### ASSIGNMENT:
Look through the data below. Show each line where the string "main" occurs.

(Records from a data collection)
☆ ☆ ☆ ☆ ☆

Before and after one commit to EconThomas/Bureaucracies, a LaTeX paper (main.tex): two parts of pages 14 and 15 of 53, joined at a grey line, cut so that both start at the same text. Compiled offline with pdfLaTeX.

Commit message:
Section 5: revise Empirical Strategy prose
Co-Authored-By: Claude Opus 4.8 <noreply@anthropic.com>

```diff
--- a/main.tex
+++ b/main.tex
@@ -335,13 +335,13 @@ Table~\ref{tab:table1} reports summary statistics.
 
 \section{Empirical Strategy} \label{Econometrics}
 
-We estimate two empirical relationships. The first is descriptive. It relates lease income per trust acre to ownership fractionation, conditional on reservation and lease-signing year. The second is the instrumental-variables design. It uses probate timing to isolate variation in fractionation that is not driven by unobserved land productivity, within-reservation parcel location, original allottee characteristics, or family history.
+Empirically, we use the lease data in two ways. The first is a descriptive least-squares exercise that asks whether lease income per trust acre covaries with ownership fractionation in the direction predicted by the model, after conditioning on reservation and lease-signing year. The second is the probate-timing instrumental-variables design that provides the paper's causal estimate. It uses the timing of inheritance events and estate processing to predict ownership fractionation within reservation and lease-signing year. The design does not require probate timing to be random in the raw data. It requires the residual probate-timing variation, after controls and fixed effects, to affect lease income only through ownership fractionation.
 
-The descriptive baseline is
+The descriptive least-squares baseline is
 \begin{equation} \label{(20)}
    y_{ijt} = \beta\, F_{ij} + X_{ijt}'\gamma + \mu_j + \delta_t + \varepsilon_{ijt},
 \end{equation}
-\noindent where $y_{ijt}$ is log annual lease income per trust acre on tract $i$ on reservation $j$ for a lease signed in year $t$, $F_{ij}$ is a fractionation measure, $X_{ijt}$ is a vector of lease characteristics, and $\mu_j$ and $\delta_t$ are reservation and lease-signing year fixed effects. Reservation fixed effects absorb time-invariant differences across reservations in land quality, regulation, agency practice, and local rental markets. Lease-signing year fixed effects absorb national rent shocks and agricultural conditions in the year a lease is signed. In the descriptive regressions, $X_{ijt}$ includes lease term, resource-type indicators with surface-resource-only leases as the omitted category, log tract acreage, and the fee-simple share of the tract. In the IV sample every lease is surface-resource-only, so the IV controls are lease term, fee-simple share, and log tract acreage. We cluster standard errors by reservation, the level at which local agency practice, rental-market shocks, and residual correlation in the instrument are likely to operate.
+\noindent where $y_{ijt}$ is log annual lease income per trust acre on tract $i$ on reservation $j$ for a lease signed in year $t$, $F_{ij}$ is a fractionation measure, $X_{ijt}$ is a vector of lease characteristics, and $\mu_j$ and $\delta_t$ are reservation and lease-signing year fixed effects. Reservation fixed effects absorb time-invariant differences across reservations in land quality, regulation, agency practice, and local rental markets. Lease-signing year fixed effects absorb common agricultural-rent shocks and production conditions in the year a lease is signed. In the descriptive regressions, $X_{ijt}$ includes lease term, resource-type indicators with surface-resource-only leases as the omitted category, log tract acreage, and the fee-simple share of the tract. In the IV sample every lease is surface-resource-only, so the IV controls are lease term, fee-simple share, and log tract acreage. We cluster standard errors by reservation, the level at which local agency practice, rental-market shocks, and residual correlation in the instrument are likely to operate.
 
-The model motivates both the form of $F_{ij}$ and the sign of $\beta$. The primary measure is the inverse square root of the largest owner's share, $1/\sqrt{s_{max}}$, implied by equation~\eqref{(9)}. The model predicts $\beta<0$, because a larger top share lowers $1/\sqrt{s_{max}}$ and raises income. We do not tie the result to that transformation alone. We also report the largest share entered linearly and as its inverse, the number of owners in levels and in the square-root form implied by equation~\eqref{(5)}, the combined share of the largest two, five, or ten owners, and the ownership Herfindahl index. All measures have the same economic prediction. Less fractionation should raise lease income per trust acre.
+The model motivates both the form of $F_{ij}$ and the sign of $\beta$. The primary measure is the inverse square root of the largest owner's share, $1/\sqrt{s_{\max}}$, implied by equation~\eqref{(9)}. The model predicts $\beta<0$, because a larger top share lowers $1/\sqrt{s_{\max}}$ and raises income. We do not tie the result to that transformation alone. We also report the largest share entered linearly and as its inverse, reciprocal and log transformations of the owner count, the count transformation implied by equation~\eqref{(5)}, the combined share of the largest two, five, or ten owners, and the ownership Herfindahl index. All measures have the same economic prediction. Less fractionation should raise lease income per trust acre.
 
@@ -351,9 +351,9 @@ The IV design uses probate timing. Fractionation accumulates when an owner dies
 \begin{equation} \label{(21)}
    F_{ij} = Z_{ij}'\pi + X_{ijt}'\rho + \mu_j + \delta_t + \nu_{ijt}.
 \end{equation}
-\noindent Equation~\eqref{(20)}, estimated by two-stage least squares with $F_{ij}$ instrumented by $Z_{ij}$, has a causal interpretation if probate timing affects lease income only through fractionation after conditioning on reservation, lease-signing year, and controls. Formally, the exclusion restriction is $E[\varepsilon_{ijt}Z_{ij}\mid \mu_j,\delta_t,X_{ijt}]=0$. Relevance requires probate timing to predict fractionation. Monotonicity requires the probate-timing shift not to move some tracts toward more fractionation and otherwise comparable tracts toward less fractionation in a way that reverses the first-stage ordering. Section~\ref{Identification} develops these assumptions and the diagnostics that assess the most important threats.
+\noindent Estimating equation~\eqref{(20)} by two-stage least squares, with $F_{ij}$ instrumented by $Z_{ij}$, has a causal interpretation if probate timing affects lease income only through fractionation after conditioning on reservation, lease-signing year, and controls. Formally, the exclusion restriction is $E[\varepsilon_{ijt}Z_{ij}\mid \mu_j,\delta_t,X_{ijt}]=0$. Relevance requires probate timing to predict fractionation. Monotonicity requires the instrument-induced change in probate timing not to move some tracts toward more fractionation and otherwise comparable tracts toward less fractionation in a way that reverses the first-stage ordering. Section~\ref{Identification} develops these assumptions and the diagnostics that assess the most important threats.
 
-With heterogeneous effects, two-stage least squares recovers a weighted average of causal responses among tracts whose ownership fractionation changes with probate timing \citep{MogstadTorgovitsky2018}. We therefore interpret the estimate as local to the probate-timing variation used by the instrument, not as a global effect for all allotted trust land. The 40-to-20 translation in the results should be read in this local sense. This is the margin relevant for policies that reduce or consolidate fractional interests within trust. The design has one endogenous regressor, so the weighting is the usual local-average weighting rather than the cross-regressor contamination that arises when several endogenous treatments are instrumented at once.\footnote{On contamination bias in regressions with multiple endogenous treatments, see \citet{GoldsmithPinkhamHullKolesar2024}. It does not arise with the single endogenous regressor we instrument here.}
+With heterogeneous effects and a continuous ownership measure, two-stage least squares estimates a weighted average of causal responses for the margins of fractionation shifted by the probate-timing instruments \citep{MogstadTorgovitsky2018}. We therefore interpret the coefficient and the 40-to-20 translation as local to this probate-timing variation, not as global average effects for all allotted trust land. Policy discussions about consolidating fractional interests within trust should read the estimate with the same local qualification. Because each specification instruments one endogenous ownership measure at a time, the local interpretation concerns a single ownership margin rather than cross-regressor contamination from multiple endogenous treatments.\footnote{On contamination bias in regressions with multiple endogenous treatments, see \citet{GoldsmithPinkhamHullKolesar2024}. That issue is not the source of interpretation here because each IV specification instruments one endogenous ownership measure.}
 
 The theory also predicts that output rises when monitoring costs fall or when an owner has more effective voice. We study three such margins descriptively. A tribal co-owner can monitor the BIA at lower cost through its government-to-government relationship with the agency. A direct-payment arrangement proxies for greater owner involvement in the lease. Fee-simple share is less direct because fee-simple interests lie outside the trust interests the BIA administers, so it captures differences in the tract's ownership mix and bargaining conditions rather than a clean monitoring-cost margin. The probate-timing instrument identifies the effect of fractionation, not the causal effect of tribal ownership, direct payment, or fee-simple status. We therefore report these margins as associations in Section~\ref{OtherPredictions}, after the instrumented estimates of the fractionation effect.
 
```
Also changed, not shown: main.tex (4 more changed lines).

☆ ☆ ☆ ☆ ☆

### ANSWER FOR THIS EXERCISE:
Before and after one commit to EconThomas/Bureaucracies, a LaTeX paper (main.tex): two parts of pages 14 and 15 of 53, joined at a grey line, cut so that both start at the same text. Compiled offline with pdfLaTeX.
--- a/main.tex
+++ b/main.tex
Also changed, not shown: main.tex (4 more changed lines).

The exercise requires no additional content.